HILL: Inability to discharge the powers and duties of the presidency 

President Joe Biden speaks in the Diplomatic Reception Room of the White House, Thursday, Feb. 8, 2024, in Washington. (AP Photo/Evan Vucci)

President Joseph Robinette Biden, Jr. should do the honorable thing and resign the presidency of the United States of America on his own volition today ― for his sake, the sake of the country and the security of the world. 

Everyone remembers where they were when the Challenger Space Shuttle exploded on Jan. 28, 1986. Everyone who saw Biden’s ill-fated press conference on Feb. 8, 2024 will remember when they saw a president self-immolate live on-camera.  

It was sad and painful to watch. It is clear to everyone in the world now after three years of incoherent speech and behavior President Biden shouldn’t be allowed to drive a car to the grocery store much less have access to the nuclear codes and make decisions as chief executive and Commander-in-Chief of the most powerful nation in the history of the world. 

No one wants to willingly give up any office of high importance after working a lifetime to get there.

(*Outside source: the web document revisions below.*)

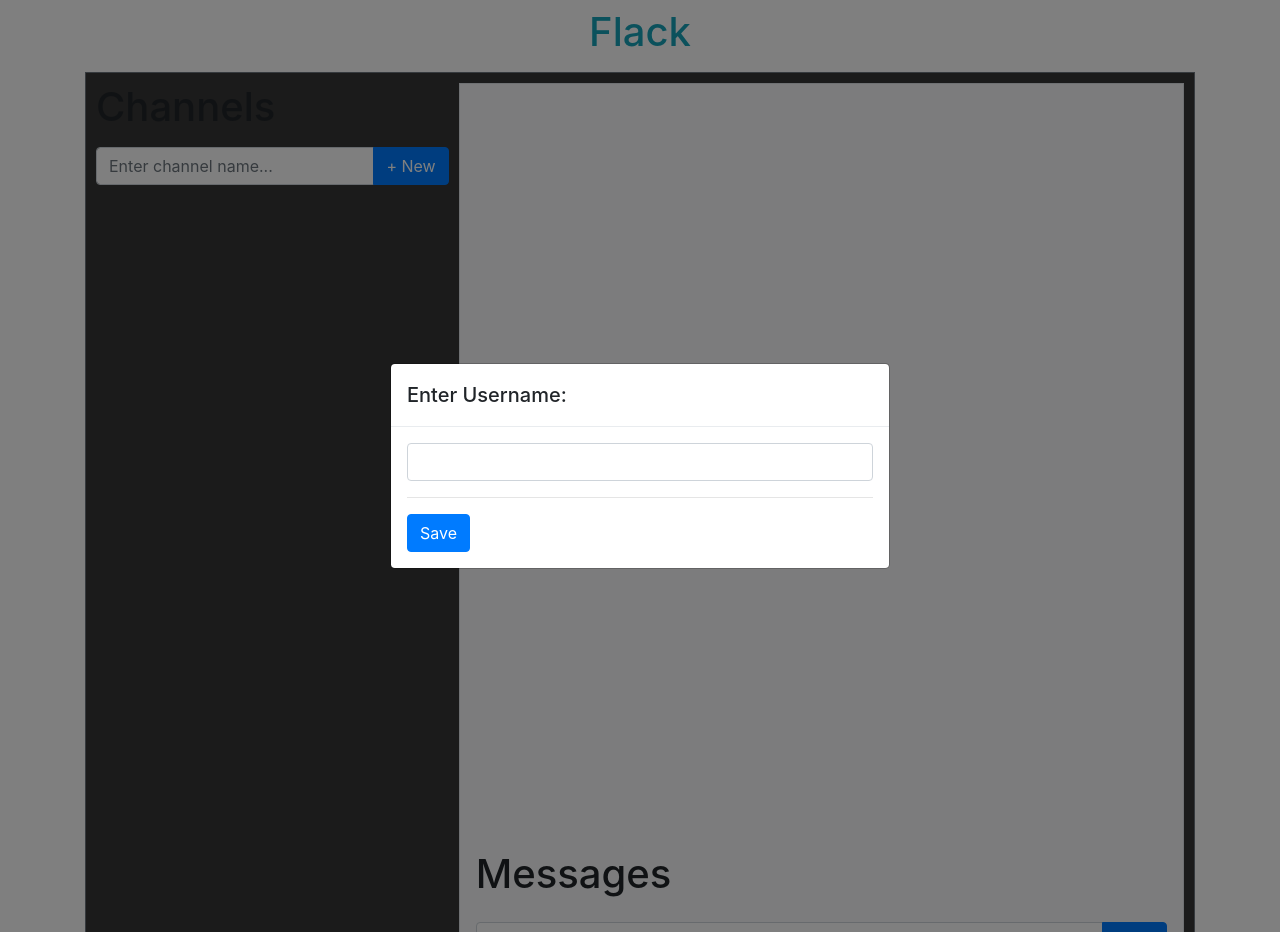
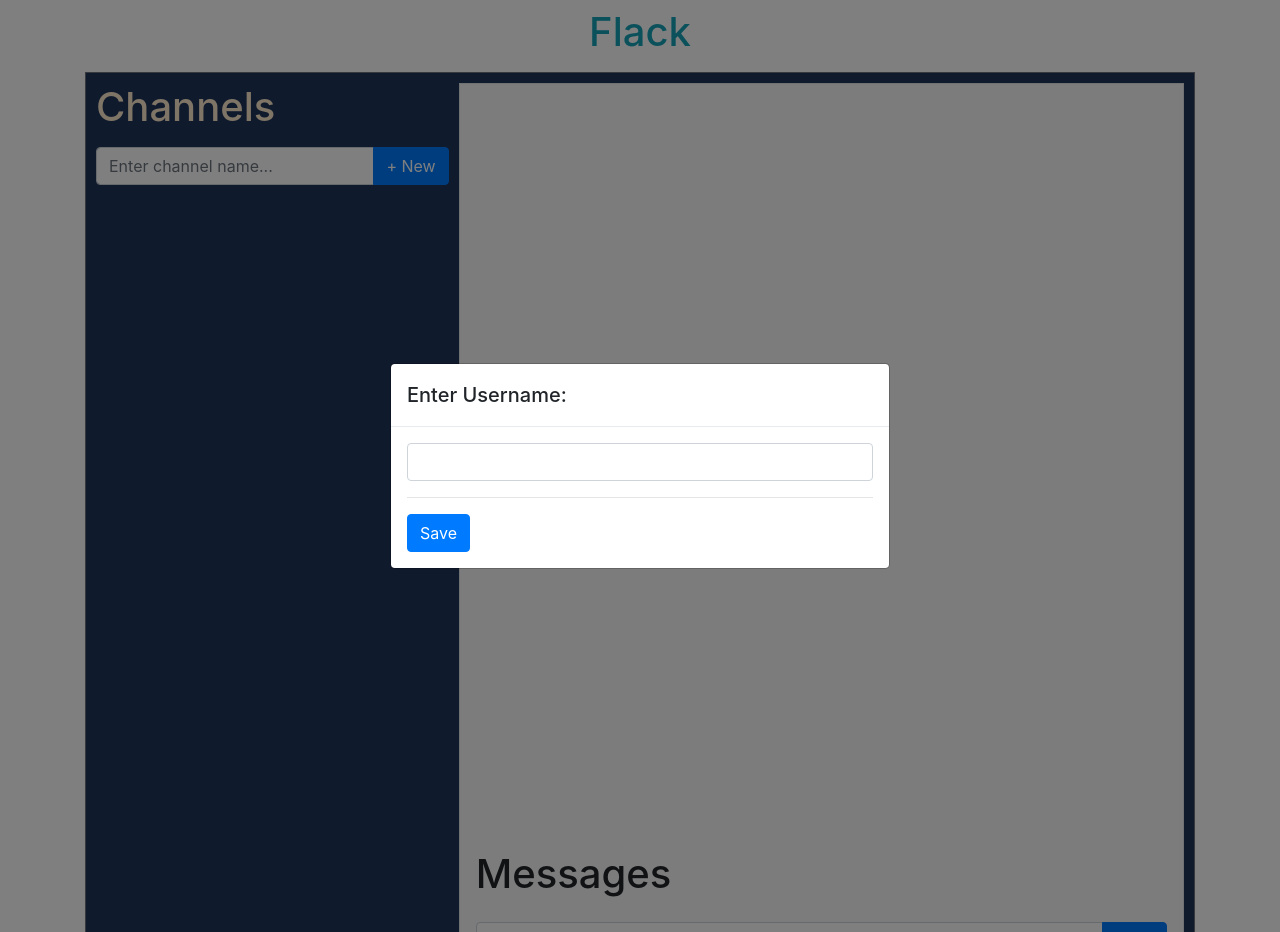
Before and after one commit to pavanIITB/CS50WebDev, a Flask app: page / in a window 1280 px wide. Run offline with Flask 2, Linux system fonts and the light colour scheme; some libraries are stand-ins or nearby versions.

Commit message:
minor changes

```diff
--- a/static/index.js
+++ b/static/index.js
@@ -153,7 +153,6 @@ document.addEventListener("DOMContentLoaded", () => {
       let li = document.createElement("li");
 
       li.classList.add("list-group-item");
-
       li.innerHTML = `<strong>${data.username}</strong>: ${
         data.msg
       } <small class="text-muted d-flex justify-content-end">${get_date_string(
--- a/templates/index.html
+++ b/templates/index.html
@@ -29,7 +29,7 @@
     <style>
         #box {
             padding: 10px;
-            background-color: rgb(54, 54, 54);
+            background-color: rgb(32, 52, 90);
         }
         #left_panel {
             padding-right: 10px;
@@ -43,7 +43,7 @@
     </nav>
     <div id="box"  class='row h-100 no-gutters border border-secondary' >
         <div id="left_panel" class="col-sm-4">
-            <h1>Channels</h1>
+            <h1 style="color: blanchedalmond;">Channels</h1>
             <form id="channel-form" class="mt-3 mb-3">
                 <div class="input-group">
                     <input type="text" id="channel-name" class="form-control" placeholder="Enter channel name...">
@@ -54,7 +54,7 @@
             </form>
             <ul id="channel-list" class="list-group"></ul>
         </div>
-        <div   class='col-8 bg-light border p-3 d-flex flex-column justify-content-end h-100' >
+        <div style="background-color: darkgray;" class='col-8 bg-light border p-3 d-flex flex-column justify-content-end h-100' >
 
             <div>
                 <h1 id="channel-label">Messages</h1>
```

It was only after congressional leaders went to the White House to tell President Richard Nixon he had lost the confidence of the Republican caucus that Nixon performed perhaps his only honorable act during the entire sordid Watergate saga which was to voluntarily resign for the good of the country on Aug. 9, 1974.  

America had one other extended period where an incapacitated president stayed in office when he shouldn’t have ― Woodrow Wilson for the last eighteen months of his presidency. Wilson suffered a massive stroke on Oct. 2, 1919 and was bedridden until he left the White House in March 1921. His wife, Edith, controlled access to him the entire time and was understood to be the person signing executive orders and making policy decisions for the incapacitated president.  

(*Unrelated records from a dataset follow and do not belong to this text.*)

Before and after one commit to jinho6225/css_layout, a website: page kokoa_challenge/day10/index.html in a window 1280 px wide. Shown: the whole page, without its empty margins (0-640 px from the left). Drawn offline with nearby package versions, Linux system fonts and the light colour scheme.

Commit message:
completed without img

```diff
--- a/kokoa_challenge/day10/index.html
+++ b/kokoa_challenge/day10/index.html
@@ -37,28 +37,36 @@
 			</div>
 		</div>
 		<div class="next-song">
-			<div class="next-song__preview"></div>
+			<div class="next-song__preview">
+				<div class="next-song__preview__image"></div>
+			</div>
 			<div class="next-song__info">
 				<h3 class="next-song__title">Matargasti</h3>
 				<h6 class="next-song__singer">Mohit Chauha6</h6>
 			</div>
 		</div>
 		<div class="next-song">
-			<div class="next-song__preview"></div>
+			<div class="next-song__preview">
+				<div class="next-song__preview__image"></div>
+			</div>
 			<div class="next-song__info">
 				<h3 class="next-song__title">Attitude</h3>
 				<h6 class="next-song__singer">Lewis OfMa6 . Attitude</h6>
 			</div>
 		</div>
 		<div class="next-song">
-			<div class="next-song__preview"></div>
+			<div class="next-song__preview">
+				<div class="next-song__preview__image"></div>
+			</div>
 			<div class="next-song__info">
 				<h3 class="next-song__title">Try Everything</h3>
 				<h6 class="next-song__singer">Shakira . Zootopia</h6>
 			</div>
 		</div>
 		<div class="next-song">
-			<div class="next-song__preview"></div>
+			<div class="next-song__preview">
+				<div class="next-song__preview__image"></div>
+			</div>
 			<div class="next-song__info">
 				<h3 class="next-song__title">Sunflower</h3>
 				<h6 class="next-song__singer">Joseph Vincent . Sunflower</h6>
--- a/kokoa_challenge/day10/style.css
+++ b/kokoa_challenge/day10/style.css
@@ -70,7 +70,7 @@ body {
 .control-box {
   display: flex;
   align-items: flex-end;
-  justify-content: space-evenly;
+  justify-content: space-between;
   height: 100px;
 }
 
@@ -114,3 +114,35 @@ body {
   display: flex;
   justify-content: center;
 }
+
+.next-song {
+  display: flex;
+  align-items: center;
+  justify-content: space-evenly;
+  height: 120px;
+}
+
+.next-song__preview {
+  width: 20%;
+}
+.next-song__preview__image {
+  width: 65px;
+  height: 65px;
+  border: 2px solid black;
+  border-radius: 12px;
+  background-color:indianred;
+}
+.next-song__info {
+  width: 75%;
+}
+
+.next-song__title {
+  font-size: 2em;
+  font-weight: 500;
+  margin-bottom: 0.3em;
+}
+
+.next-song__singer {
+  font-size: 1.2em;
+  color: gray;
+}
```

Edith Wilson was not elected to be president of the United States. Neither was Dr. Jill Biden nor any of the Obama-era holdovers now aides to President Biden. None of them should be allowed to make decisions only an elected president was elected to do. 

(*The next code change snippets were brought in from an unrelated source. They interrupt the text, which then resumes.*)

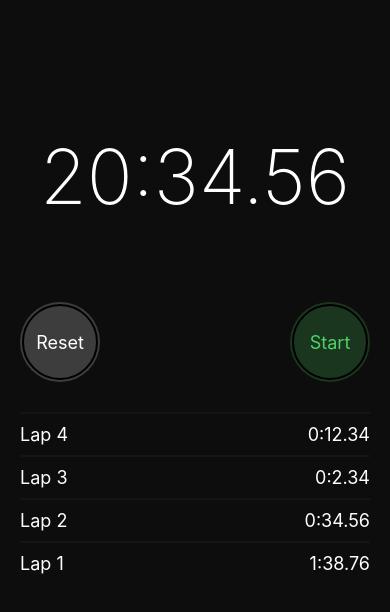
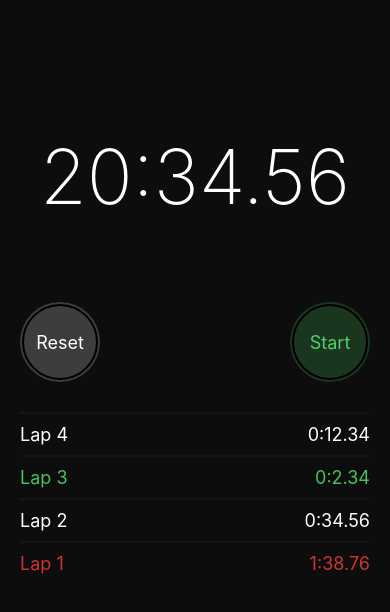
Before and after one commit to delwyn95/stopwatch, a React Native app: screen / in a window 390 px wide. Shown: the top 612 px of the page. Built offline with nearby package versions, Linux system fonts and the light colour scheme.

Commit message:
applied colors to laps table

```diff
--- a/App.js
+++ b/App.js
@@ -27,26 +27,28 @@ function RoundButton({ title, color, background }) {
 }
 function Lap({ number, interval, fastest, slowest }) {
   const lapStyle = [
-    styles.lap,
+    styles.lapText,
     fastest && styles.fastest,
-    slowest && styles.slowest,
-  ]
+    slowest && styles.slowest
+  ];
   return (
-    <View style={lapStyle}>
-    {/* //links to the top */}
-      <Text style={styles.lapText}>Lap {number}</Text>
-      <Timer style={styles.lapText} interval={interval} />
+    <View style={styles.lap}>
+      {/* //links to the top */}
+      <Text style={lapStyle}>Lap {number}</Text>
+      <Timer style={lapStyle} interval={interval} />
     </View>
   );
 }
+//Calculating the data for each of the laps
 function LapsTable({ laps }) {
   const finishedLaps = laps.slice(1);
+  // will shallow copy starting at index slice(i)
   let min = Number.MAX_SAFE_INTEGER;
   let max = Number.MIN_SAFE_INTEGER;
-  if(finishedLaps.length >= 2){
+  if (finishedLaps.length >= 2) {
     finishedLaps.forEach(lap => {
-      if (lap <min) min = lap;
-      if (lap>max) max = lap;
+      if (lap < min) min = lap;
+      if (lap > max) max = lap;
     });
   }
   return (
@@ -56,7 +58,8 @@ function LapsTable({ laps }) {
           number={laps.length - index}
           key={laps.length - index}
           interval={lap}
-          slowest = {lap == min}
+          fastest={lap == min}
+          slowest={lap == max}
         />
       ))}
     </ScrollView>
@@ -116,26 +119,26 @@ const styles = StyleSheet.create({
     alignSelf: "stretch",
     justifyContent: "space-between",
     marginTop: 80,
-    marginBottom:30,
+    marginBottom: 30
   },
   lapText: {
     color: "#FFFFFF",
-    fontSize:18,
+    fontSize: 18
   },
   lap: {
-    flexDirection:'row',
-    justifyContent: 'space-between',
-    borderColor:'#151515',
+    flexDirection: "row",
+    justifyContent: "space-between",
+    borderColor: "#151515",
     borderTopWidth: 2,
-    paddingVertical: 10,
+    paddingVertical: 10
   },
   scrollView: {
-    alignSelf: 'stretch',
+    alignSelf: "stretch"
   },
   fastest: {
-    color:'#4BC05F'
+    color: "#4BC05F"
   },
-  slowest:{
-    color:'#CC3531',
+  slowest: {
+    color: "#CC3531"
   }
 });
```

Article II, Section 1, Clause 6 of the Constitution says: “In Case of the Removal of the President from Office, or of his Death, Resignation, or Inability to discharge the Powers and Duties of the said Office, the Same shall devolve on the Vice President”. There have been numerous cases where a sitting president was incapacitated for some length of time when transfer of presidential power was not invoked due to differences of opinion over the president’s perceived length of “incapacitation” and expectation of recovery. 

William Henry Harrison died nine days after taking ill one month after being sworn in as POTUS in 1841. Zachary Taylor died five days after becoming ill in 1850. James Garfield somehow survived eleven weeks after being shot in 1881, meeting only once with his Cabinet. Grover Cleveland had cancer surgery and somehow, just like Defense Secretary Lloyd Austin, was able to keep it secret for a period of time. Eisenhower suffered heart attacks and abdominal surgery but did not transfer power to his vice president because he did not like or respect Nixon very much.  

It wasn’t until 1967 that the 25th Amendment was ratified which clearly delineated the process by which power from the president would be peacefully transferred to the sitting vice president. Upon ratification, President Lyndon Johnson, who had been unable to voluntarily transfer power while he underwent surgery to his VP, Hubert Humphrey said: 

“It was 180 years ago, in the closing days of the Constitutional convention, that the Founding Fathers debated the question of presidential disability. John Dickinson of Delaware asked this question: ‘What is the extent of the term ‘disability’ and who is to be the judge of it?’ No one replied. It is hard to believe that until last week our Constitution provided no clear answer. Now, at last, the 25th Amendment clarifies the crucial clause that provides for succession to the Presidency and for filling a vice presidential vacancy.” 

If there ever was a time for Section 3 of the 25th Amendment allowing for a president to do the honorable thing and willingly transfer power to the sitting vice president, it is today. If there ever was a time for the VP and Cabinet to invoke Section 4 of the 25th Amendment and declare the incumbent president as “unable to discharge his duties,” it most certainly is today as well.